◆ Web page edit records:
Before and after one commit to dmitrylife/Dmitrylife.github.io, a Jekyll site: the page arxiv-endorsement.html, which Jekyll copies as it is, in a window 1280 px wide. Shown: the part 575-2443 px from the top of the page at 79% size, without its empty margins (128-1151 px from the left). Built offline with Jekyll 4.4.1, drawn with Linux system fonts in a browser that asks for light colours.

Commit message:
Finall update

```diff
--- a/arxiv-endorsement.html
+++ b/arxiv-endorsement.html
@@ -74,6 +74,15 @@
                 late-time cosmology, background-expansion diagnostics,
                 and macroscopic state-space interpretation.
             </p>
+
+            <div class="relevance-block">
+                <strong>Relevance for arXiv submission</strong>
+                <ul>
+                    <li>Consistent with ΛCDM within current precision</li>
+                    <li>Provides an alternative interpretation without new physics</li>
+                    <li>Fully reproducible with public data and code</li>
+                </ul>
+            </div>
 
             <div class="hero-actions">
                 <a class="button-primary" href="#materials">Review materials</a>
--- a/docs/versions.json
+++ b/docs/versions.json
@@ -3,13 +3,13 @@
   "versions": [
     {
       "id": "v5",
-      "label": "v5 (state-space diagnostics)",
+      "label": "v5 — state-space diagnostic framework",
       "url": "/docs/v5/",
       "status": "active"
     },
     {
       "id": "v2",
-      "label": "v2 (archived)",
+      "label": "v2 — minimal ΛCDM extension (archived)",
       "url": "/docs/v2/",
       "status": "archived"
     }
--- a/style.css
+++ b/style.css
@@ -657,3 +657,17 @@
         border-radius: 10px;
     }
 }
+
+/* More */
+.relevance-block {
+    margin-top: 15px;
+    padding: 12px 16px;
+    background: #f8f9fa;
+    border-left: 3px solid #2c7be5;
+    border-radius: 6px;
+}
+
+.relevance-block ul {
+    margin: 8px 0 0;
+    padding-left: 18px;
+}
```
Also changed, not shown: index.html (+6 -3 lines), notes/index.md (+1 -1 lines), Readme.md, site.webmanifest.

* * *

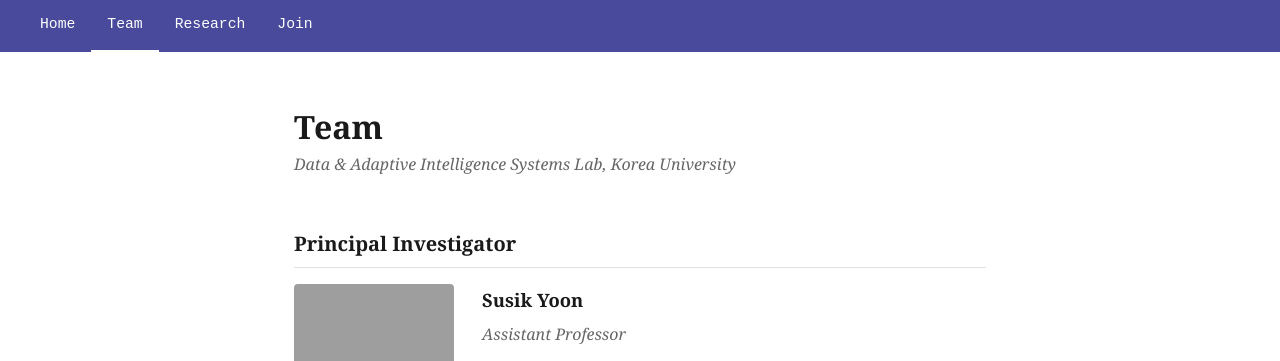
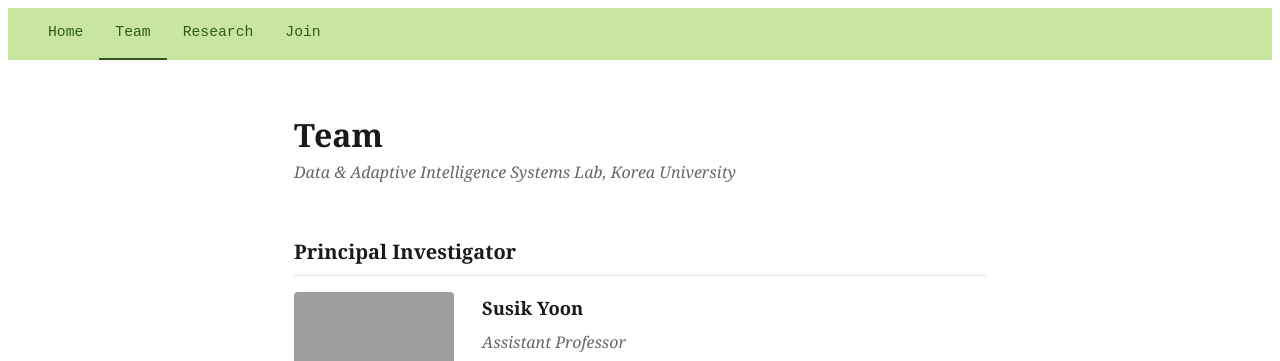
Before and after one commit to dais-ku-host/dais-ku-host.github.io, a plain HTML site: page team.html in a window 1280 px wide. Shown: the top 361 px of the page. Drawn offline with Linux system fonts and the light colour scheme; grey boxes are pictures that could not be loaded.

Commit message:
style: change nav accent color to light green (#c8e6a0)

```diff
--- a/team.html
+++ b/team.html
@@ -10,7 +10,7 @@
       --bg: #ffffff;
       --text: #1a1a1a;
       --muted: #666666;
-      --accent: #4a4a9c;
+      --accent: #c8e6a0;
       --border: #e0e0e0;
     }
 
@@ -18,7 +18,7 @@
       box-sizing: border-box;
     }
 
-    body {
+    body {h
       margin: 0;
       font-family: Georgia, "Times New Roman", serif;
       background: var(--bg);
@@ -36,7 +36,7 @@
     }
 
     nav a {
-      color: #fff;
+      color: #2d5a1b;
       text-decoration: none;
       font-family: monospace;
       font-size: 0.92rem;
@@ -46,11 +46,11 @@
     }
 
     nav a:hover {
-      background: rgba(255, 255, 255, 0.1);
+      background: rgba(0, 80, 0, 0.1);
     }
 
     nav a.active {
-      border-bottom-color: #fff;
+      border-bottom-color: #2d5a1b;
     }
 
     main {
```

◆ Exercise description:
Copy each line containing the word "background" from the data.

◆ Your response:
                 late-time cosmology, background-expansion diagnostics,
+    background: #f8f9fa;
       background: var(--bg);
-      background: rgba(255, 255, 255, 0.1);
+      background: rgba(0, 80, 0, 0.1);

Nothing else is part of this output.